ElliottOti.com

# Ocaml implementation of zlib Inflate algorithm

## Posted on 29.12.07 Programming Ocaml Graphics OpenGL Projects

In between the social duties usual during this time of the year I’ve been trying to work on and off on GLCaml. I’ve had some feedback from the (not very large) user base over the past few months and it’s clear that some changes are needed.

For instance, the use of enumerations is a pain, because OpenGL mixes enumerations and integers willy-nilly, and having to convert back-and-forth in Ocaml is just not worth the hassle. Also, although the use of Bigarrays is in my opinion mostly unavoidable, I’m trying to minimize usage where it is not strictly necessary.

A couple of weeks ago, Jon Harrop mailed that he had gotten GL shaders to work, albeit with some difficulty and hand tweaking. I’m taking the opportunity to test shaders and related bindings more thoroughly, but this will take some time.

I think the next release of GLCaml will have some fairly major changes; some cosmetic, some fundamental. Basically GL constants (glenums in GLcaml) will become ints, and as a result GL_ALL_CAPS notation will have to become gl_lower_case notation. But before I release it I’d like to test it reasonably well. Revise and revamp the documentation, examples and website as well. This might take a month or so, depending on free time.

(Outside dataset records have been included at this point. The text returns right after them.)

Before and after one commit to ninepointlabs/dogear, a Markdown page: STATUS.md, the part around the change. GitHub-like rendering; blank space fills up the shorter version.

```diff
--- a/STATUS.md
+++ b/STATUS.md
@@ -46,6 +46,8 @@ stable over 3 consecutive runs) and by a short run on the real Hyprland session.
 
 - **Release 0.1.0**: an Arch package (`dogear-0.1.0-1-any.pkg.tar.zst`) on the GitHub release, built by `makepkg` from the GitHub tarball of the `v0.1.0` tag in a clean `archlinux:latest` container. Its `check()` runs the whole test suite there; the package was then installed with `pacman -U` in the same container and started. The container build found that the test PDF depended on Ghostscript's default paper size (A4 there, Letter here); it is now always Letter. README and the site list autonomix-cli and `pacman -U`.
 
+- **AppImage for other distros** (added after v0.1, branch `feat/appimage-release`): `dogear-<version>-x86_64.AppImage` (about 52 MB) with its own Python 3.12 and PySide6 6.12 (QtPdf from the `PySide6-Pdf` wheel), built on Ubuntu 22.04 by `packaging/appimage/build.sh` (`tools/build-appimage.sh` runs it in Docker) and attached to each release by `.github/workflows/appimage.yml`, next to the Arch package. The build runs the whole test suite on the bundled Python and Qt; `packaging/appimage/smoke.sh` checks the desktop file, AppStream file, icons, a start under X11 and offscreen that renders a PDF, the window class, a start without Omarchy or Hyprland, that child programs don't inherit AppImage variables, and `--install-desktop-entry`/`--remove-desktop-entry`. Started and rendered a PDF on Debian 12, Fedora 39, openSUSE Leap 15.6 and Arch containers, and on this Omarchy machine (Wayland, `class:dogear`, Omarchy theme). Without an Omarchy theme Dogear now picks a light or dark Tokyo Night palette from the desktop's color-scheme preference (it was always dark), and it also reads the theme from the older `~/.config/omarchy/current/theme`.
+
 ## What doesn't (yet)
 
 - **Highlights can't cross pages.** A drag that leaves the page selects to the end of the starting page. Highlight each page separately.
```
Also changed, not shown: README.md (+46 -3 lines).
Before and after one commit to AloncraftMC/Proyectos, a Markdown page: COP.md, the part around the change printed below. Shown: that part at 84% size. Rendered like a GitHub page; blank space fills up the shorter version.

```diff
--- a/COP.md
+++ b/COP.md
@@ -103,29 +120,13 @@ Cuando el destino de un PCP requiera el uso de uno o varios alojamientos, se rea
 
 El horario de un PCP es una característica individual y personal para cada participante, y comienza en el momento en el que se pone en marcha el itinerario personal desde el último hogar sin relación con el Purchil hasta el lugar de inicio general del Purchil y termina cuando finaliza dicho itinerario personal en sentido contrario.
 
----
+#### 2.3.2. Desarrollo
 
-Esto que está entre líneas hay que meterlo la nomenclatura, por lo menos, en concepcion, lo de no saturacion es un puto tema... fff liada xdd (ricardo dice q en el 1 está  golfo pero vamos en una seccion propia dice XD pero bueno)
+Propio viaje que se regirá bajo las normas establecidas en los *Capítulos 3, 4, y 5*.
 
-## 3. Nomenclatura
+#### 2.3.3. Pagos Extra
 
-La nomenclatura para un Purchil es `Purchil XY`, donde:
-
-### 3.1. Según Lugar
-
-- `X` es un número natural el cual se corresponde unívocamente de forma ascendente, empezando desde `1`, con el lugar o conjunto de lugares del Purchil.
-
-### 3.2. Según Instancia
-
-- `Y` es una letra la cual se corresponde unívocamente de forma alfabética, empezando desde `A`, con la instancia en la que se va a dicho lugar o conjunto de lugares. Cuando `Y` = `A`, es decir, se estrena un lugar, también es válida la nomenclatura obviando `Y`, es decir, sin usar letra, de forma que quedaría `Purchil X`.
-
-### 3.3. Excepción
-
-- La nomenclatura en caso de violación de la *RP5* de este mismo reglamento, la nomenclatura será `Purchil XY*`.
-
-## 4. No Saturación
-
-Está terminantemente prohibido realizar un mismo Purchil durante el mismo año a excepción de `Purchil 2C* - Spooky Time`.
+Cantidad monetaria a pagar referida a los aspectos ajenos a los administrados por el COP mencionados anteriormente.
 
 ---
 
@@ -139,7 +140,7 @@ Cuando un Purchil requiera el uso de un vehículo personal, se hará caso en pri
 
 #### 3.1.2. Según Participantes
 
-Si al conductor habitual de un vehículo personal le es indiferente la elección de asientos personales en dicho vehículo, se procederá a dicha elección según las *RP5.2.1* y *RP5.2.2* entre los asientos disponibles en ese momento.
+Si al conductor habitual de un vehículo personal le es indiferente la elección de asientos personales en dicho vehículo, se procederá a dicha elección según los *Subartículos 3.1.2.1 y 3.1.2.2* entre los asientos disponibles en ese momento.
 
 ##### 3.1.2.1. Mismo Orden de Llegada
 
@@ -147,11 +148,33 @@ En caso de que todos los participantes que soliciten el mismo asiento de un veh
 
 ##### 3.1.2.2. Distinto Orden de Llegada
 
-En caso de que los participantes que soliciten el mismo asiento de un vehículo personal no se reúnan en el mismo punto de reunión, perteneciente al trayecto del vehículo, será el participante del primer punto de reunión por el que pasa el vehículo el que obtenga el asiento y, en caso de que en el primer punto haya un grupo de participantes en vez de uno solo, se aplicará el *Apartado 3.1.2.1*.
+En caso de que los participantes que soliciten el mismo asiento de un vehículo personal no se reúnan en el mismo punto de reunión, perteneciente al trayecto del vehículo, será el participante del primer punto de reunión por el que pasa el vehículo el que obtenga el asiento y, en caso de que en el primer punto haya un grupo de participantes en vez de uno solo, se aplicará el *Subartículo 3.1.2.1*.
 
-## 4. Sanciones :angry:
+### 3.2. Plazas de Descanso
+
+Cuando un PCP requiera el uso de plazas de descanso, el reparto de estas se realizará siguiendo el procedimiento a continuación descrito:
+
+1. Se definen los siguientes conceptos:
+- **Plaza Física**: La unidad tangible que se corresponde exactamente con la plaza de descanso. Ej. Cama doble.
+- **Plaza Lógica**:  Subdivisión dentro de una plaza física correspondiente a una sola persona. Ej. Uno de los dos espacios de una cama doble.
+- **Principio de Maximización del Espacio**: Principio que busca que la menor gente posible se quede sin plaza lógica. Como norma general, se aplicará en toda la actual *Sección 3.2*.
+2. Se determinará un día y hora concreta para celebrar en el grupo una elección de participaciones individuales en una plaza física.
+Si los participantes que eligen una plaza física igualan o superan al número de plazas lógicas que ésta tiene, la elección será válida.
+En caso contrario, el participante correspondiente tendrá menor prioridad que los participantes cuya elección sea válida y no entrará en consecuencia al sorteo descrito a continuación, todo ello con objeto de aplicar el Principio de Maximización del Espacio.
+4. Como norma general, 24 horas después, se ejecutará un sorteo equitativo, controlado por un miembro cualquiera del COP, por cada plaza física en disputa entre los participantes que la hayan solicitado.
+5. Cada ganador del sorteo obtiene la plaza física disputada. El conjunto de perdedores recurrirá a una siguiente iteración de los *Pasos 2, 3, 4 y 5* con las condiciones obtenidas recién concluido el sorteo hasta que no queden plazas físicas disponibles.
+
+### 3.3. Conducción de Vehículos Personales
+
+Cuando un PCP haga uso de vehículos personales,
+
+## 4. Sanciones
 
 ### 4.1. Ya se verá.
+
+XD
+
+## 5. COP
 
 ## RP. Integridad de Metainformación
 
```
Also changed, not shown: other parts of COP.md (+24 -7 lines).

What does all this have to do with Zlib’s inflate algorithm? Nothing. But about a month ago I implemented an Ocaml-only implementation of Zlib’s inflate algorithm (RFC 1951). It’s not the first one: Extlib has one, but using it requires pulling in a lot of other stuff as well. I was writing a pure-Ocaml PNG decoder (mostly done but very buggy, will finish it when I have the time), and needed a simple zlib decoder.

So I wrote one. The source code is available (under the BSD licence). It’s pretty compact: about 250 lines of code, including comments. Usage is very simple: pass a string containing data compressed with the zlib deflate algorithm, and a string large enough to contain the decompressed data, and it returns the same string with the decompressed data. `uncompress -> string -> string -> string`. I added a small, simple example to uncompress gzipped files.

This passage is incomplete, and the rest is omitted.